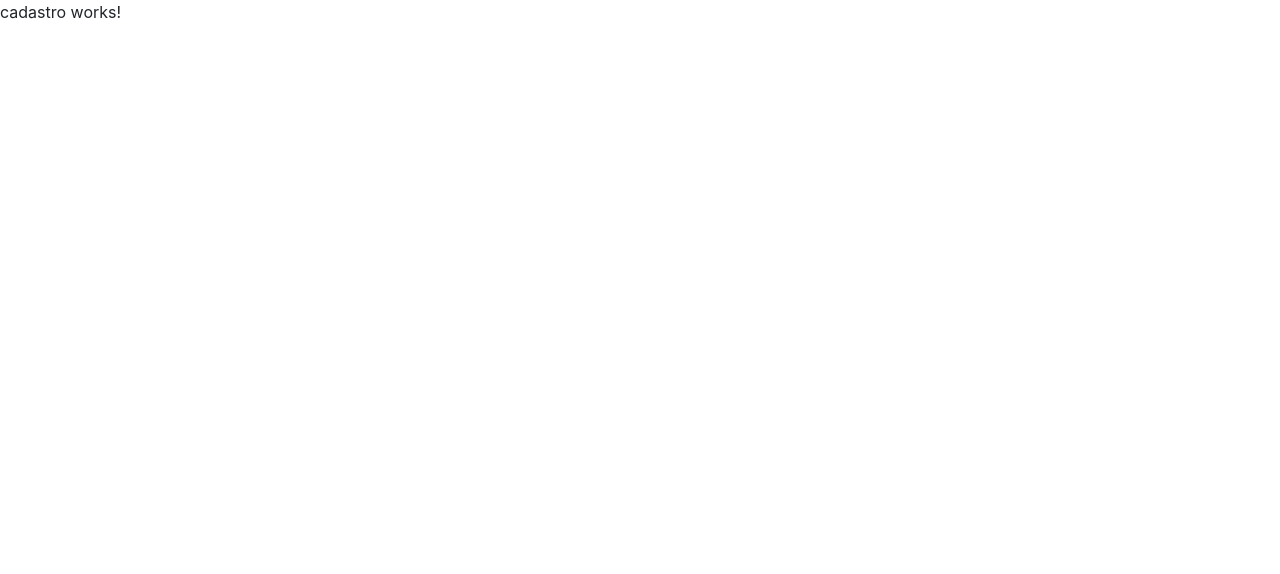
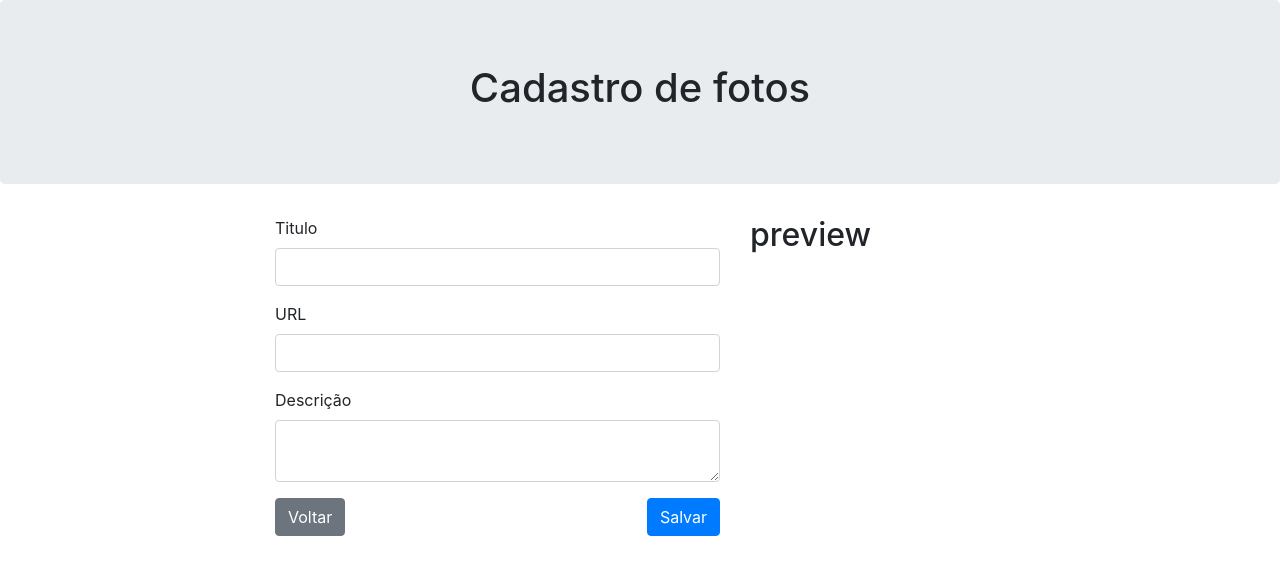
Before and after one commit to CaelumAulas/ng7805, an Angular app: page /cadastro in a window 1280 px wide. Shown: the top 574 px of the page. Built offline with nearby package versions, Linux system fonts and the light colour scheme.

Commit message:
Fim Cap.4 Inicio do Cap5 - cadastro

```diff
--- a/src/app/app.routes.ts
+++ b/src/app/app.routes.ts
@@ -4,7 +4,8 @@ import { CadastroComponent } from "./cadastro/cadastro.component";
 
 const rotasApp:Routes =  [
     {path: "", component: ListagemComponent},
-    {path: "cadastro", component: CadastroComponent}
+    {path: "cadastro", component: CadastroComponent},
+    {path: '**', redirectTo: ""}
 ]
 
 export const ModuloRoteamento = RouterModule.forRoot(rotasApp)
--- a/src/app/cadastro/cadastro.component.html
+++ b/src/app/cadastro/cadastro.component.html
@@ -1,3 +1,31 @@
-<p>
-  cadastro works!
-</p>
+<header class="jumbotron">
+  <h1 class="text-center">Cadastro de fotos</h1>
+</header>
+<main class="container">
+  <div class="row">
+
+    <form class="col-md-5 offset-md-2 mb-4">
+      <div class="form-group">
+        <label for="">Titulo</label>
+        <input type="text" class="form-control">
+      </div>
+
+      <div class="form-group">
+        <label for="">URL</label>
+        <input type="text" class="form-control">
+      </div>
+
+      <div class="form-group">
+        <label for="">Descrição</label>
+        <textarea class="form-control"></textarea>
+      </div>
+
+      <a routerLink="" class="btn btn-secondary float-left">Voltar</a>
+      <button class="btn btn-primary float-right">Salvar</button>
+    </form>
+    <aside class="col-md-5">
+      <h2>preview</h2>
+    </aside>
+
+  </div>
+</main>
--- a/src/app/listagem/listagem.component.html
+++ b/src/app/listagem/listagem.component.html
@@ -2,6 +2,11 @@
   <h1 class="text-center">{{title}}</h1>
 </header>
 <main class="container">
+  <div class="row mb-4">
+    <div class="col-md-12">
+      <a routerLink="/cadastro" class="btn btn-primary">Nova foto</a>
+    </div>
+  </div>
   <div class="row">
     <app-card *ngFor="let foto of listaFotos | async" [fotoObj]="foto" class="col-md-3">
     </app-card>
```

Work instructions:
The whole listing above, word for word: repeat it with the pictures excluded.

Written solution:
Before and after one commit to CaelumAulas/ng7805, an Angular app: page /cadastro in a window 1280 px wide. Shown: the top 574 px of the page. Built offline with nearby package versions, Linux system fonts and the light colour scheme.

Commit message:
Fim Cap.4 Inicio do Cap5 - cadastro

```diff
--- a/src/app/app.routes.ts
+++ b/src/app/app.routes.ts
@@ -4,7 +4,8 @@ import { CadastroComponent } from "./cadastro/cadastro.component";
 
 const rotasApp:Routes =  [
     {path: "", component: ListagemComponent},
-    {path: "cadastro", component: CadastroComponent}
+    {path: "cadastro", component: CadastroComponent},
+    {path: '**', redirectTo: ""}
 ]
 
 export const ModuloRoteamento = RouterModule.forRoot(rotasApp)
--- a/src/app/cadastro/cadastro.component.html
+++ b/src/app/cadastro/cadastro.component.html
@@ -1,3 +1,31 @@
-<p>
-  cadastro works!
-</p>
+<header class="jumbotron">
+  <h1 class="text-center">Cadastro de fotos</h1>
+</header>
+<main class="container">
+  <div class="row">
+
+    <form class="col-md-5 offset-md-2 mb-4">
+      <div class="form-group">
+        <label for="">Titulo</label>
+        <input type="text" class="form-control">
+      </div>
+
+      <div class="form-group">
+        <label for="">URL</label>
+        <input type="text" class="form-control">
+      </div>
+
+      <div class="form-group">
+        <label for="">Descrição</label>
+        <textarea class="form-control"></textarea>
+      </div>
+
+      <a routerLink="" class="btn btn-secondary float-left">Voltar</a>
+      <button class="btn btn-primary float-right">Salvar</button>
+    </form>
+    <aside class="col-md-5">
+      <h2>preview</h2>
+    </aside>
+
+  </div>
+</main>
--- a/src/app/listagem/listagem.component.html
+++ b/src/app/listagem/listagem.component.html
@@ -2,6 +2,11 @@
   <h1 class="text-center">{{title}}</h1>
 </header>
 <main class="container">
+  <div class="row mb-4">
+    <div class="col-md-12">
+      <a routerLink="/cadastro" class="btn btn-primary">Nova foto</a>
+    </div>
+  </div>
   <div class="row">
     <app-card *ngFor="let foto of listaFotos | async" [fotoObj]="foto" class="col-md-3">
     </app-card>
```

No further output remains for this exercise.